Friday, October 10, 2014

The Book of the Courtier


I found some good advice about growing old gracefully in the second section of a Renaissance book called The Book of the Courtier by Baldesar Castiglione (1478 – 1529), Count of Novillara.  As I aspire to a "green and lively old age," I shall try to profit from its wisdom.

Castiglione's book is composed of a series of conversations concerning what is required of a courtier.  In the excerpt I have given below, the speakers are Juliano de Medici (My Lord Magnifico), Messer Federico, and Lord Morello.  Federico takes the position that a true courtier must be a man in his mature middle years.  Morello disagrees.

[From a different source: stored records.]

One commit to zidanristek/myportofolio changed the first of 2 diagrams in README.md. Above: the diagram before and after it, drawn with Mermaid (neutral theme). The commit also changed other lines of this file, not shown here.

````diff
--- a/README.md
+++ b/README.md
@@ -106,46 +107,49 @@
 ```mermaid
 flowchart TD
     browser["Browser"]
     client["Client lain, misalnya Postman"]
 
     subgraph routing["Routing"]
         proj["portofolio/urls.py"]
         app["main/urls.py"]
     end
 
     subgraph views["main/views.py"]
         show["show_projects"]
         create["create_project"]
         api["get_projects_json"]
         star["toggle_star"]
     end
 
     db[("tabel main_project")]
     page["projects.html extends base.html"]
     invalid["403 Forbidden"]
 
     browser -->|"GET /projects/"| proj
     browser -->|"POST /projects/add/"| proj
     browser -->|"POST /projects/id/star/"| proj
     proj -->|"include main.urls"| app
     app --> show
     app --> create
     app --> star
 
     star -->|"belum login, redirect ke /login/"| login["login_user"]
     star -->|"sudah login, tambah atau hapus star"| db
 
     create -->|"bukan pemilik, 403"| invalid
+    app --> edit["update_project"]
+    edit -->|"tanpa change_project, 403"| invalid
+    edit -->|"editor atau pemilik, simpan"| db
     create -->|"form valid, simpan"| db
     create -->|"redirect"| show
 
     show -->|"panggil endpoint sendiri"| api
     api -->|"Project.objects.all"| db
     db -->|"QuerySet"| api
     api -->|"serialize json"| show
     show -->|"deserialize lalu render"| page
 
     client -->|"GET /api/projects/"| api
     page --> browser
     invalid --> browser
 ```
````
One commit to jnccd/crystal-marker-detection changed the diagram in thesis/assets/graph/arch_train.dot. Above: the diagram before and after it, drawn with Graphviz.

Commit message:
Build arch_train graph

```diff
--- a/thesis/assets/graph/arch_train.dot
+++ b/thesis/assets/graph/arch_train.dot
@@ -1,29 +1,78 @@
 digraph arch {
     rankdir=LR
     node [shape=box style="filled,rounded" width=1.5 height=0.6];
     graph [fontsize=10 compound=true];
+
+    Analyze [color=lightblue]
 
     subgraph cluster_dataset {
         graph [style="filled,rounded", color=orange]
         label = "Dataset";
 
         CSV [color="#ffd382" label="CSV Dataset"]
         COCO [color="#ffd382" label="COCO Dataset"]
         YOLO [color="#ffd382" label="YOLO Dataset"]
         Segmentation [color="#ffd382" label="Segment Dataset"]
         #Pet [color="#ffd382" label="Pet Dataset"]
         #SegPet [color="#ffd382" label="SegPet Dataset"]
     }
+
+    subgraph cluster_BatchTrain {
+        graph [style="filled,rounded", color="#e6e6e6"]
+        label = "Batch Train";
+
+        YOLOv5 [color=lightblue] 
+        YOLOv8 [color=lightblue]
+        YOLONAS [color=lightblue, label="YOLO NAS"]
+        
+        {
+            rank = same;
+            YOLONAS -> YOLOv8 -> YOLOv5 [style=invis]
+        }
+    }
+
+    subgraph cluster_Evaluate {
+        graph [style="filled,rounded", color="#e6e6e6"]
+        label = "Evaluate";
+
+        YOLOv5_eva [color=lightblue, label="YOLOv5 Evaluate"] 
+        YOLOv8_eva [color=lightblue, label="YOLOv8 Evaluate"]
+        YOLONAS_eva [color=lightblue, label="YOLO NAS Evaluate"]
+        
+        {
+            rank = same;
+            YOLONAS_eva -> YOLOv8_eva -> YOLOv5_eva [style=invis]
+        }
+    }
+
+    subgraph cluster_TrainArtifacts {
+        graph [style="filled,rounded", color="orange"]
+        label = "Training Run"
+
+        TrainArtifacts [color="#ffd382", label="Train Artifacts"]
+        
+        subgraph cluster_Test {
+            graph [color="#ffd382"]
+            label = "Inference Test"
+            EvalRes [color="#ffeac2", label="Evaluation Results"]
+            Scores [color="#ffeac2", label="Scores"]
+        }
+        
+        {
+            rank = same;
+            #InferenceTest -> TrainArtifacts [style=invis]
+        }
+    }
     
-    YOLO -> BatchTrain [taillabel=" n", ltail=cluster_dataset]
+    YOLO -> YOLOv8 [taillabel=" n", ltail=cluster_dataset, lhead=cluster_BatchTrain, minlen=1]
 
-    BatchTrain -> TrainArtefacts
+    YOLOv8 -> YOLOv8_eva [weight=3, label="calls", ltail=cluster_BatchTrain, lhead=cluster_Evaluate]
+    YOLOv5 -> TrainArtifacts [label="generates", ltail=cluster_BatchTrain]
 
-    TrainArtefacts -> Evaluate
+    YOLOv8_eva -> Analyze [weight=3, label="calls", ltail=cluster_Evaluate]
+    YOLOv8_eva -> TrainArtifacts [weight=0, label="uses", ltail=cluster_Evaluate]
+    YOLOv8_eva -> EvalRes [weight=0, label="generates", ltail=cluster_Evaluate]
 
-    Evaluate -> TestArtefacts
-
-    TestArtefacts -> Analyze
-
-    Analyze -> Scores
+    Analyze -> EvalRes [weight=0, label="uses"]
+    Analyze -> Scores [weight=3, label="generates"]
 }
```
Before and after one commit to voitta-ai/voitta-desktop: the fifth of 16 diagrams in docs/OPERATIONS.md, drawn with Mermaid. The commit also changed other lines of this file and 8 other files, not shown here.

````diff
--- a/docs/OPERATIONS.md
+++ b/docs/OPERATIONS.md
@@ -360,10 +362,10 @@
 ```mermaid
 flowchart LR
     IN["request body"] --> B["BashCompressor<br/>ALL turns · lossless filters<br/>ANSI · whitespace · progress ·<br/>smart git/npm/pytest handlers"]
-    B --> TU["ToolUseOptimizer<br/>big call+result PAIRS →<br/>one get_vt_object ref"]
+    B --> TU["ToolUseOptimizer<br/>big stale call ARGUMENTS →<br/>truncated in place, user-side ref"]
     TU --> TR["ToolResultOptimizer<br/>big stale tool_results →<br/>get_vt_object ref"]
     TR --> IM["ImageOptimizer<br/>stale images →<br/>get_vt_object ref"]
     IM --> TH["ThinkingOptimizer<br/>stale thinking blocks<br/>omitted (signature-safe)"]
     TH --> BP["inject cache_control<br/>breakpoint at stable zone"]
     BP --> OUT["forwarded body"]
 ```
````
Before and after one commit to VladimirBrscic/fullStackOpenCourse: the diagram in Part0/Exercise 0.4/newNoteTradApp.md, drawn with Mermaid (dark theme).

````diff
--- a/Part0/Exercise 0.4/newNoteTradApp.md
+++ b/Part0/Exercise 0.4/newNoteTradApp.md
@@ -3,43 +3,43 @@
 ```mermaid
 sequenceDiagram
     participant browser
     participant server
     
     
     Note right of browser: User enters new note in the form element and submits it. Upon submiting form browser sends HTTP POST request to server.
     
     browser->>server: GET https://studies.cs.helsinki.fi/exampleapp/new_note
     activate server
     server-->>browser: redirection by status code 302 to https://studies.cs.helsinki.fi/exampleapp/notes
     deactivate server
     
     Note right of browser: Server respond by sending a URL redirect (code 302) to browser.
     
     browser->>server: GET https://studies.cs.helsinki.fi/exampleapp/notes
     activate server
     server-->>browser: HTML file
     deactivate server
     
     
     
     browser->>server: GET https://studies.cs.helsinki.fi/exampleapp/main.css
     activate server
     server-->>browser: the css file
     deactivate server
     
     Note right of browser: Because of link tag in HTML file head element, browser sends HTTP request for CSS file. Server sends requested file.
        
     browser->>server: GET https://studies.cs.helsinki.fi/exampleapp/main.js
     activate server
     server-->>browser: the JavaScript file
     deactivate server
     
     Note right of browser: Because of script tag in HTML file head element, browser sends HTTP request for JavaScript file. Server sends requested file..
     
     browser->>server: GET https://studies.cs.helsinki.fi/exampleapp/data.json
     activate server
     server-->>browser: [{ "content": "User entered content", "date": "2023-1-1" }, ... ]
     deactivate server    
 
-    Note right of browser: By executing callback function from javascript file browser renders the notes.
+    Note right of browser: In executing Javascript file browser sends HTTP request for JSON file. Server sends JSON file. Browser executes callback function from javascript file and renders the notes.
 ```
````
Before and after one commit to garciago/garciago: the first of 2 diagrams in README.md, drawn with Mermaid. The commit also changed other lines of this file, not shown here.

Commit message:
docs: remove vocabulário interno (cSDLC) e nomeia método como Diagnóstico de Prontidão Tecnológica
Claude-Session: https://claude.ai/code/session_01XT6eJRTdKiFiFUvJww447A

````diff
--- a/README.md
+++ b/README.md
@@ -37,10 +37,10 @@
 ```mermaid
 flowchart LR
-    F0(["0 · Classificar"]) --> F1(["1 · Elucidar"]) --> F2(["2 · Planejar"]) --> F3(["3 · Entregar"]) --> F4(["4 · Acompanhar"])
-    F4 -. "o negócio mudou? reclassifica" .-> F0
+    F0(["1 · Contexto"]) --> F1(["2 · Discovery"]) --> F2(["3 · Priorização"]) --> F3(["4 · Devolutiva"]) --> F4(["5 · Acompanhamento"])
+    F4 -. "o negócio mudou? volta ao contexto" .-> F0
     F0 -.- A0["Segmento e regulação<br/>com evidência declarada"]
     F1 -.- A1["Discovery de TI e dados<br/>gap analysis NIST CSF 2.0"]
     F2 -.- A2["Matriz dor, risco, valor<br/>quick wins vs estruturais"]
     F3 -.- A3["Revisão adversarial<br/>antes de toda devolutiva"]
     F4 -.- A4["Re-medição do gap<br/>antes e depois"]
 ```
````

Here Federico begins to develop his argument.  He asserts that a courtier must be skilled in the musical arts, but music making by old men is "unseemly and unlovely."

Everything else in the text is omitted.